Amidst accusations by U.S. Secretary of State John Kerry that Syria has been destroying evidence of its chemical weapons shelling near Damascus, Western powers have stepped up their military build-up around Syria despite bitter opposition from Russia and Iran. As The Guardian reports, “warplanes and military transporters” were reportedly moved to Britain’s Akrotiri airbase in Cyprus, which is less than 160 kms from Syria. This has been confirmed by a top official, U.S. Defence Secretary Chuck Hagel who told the BBC that American forces are “ready” to launch strikes on Syria if President Obama approves limited airstrikes. “We have moved assets in place to be able to fulfil and comply with whatever option the President wishes to take.”
Along the same, Chairman of the Joint Chiefs of Staff, Gen. Martin Dimpsey, held a meeting in Amman with the top military officials from ten Western and West Asian nations to discuss possible military action in Syria.

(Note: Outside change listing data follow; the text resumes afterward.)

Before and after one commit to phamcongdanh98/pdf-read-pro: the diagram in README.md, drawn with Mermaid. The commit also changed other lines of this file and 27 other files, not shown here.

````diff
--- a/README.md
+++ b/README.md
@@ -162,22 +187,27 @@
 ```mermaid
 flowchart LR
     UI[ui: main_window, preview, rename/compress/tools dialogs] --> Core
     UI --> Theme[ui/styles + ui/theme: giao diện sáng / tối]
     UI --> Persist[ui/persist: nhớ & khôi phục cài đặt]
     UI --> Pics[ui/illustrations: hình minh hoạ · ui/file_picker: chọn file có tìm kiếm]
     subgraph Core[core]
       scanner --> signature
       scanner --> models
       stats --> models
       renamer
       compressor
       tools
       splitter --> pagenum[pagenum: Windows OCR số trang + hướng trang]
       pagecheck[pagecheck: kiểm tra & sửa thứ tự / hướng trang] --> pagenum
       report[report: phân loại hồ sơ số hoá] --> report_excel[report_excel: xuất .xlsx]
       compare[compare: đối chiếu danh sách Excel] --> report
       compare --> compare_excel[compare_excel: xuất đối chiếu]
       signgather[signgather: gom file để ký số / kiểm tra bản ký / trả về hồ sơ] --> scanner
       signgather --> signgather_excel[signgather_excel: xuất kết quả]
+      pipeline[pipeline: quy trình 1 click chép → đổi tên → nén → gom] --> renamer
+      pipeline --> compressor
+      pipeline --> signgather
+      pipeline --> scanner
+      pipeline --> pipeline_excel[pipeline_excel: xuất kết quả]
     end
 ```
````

Further, these meetings follow a report by Reuters that the U.S. Navy was expanding its footprint in the Mediterranean by deploying a fourth ship that is capable of launching long-range cruise missiles that would bring Syria within their strike range.
Reacting harshly on August 27th, the Syrian Foreign Minister, Walid Moallem, warned that Syria would defend itself in case it was attacked. “We have two options: either to surrender, or to defend ourselves with the means at our disposal. The second choice is the best: we will defend ourselves.” He stressed that Damascus did not use chemical weapons, nor did it hinder the movement of the U.N. inspectors on the ground during their visit to the site on the outskirts of Damascus, where the alleged chemical attack took place. He said that “no country in the world would use chemical weapons against its own people….if they wanted to wage an attack on Syria, the pretext of chemical weapons is in- accurate and vague, and I dare them to reveal their evidence first.”

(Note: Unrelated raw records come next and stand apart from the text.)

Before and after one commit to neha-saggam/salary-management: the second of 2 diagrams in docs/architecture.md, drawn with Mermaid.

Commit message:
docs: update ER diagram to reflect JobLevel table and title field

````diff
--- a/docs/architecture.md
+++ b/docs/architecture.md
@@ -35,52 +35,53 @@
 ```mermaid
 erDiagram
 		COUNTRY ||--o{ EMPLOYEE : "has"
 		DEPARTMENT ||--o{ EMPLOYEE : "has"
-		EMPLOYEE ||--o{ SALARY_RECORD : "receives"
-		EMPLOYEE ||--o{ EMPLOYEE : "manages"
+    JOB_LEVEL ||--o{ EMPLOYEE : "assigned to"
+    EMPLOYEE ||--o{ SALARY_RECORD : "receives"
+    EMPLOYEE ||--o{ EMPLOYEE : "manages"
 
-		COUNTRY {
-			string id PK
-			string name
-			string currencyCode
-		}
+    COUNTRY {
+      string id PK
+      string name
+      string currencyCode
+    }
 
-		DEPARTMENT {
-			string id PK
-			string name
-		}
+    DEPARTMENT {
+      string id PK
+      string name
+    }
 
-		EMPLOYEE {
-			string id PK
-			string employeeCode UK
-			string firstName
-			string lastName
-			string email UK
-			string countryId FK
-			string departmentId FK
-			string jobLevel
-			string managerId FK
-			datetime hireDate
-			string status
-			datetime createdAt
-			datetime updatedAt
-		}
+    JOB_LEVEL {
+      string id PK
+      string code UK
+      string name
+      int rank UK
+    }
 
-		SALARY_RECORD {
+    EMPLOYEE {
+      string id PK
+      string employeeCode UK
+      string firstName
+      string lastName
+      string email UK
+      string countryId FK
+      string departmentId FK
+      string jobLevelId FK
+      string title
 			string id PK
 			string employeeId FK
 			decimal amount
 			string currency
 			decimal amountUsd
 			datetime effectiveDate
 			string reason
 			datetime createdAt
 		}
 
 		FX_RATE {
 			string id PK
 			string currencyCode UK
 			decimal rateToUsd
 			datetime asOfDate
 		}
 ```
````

With the mounting tensions between Syria and the West, Russia has counselled the West to avoid a “clash of civilizations” type of situation in Syria. Russian Foreign Minister, Sergei Lavarov asserted that Moscow was “greatly alarmed by the statements made from Paris and London that NATO may intervene to destroy chemical weapons in Syria without the consent of the U.N. Security Council.” He asserted that Russia would not start a military confrontation with any state over Syria. Iran, a close ally of Syria, has warned of “dire consequences” of foreign military action against Syria.

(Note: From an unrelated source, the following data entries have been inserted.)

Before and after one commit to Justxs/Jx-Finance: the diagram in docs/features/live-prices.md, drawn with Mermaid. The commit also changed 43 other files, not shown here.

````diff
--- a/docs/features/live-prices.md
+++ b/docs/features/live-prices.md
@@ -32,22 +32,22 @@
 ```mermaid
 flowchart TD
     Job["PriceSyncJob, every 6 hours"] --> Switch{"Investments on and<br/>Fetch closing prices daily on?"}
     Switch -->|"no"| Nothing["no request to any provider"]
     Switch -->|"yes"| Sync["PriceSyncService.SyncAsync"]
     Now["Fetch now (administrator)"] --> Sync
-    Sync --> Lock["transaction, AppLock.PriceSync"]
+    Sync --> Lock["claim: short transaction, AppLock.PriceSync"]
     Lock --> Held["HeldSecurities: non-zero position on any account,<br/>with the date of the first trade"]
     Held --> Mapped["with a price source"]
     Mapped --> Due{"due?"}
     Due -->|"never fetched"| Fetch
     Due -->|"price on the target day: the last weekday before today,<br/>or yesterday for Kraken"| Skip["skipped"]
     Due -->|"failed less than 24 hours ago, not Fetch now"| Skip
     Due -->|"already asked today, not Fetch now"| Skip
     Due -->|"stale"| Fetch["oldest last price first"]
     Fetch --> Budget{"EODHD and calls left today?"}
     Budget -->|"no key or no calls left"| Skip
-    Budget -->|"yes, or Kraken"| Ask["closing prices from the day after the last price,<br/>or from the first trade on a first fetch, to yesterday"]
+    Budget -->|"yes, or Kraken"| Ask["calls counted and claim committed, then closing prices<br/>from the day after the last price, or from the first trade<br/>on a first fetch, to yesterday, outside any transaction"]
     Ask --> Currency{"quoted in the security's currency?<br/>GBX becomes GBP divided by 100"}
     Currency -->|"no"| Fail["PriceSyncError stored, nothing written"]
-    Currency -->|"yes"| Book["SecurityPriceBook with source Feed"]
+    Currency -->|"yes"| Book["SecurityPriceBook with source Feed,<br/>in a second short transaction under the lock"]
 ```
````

Evidently, all these developments regarding Syria bode ominously for the peace and security of not only Syria, but also that of the entire Middle East region. So the best course for the West will be to engage Damascus in constructive talks under the auspices of the United Nations and other regional forums where some sort of compromise solution can be found.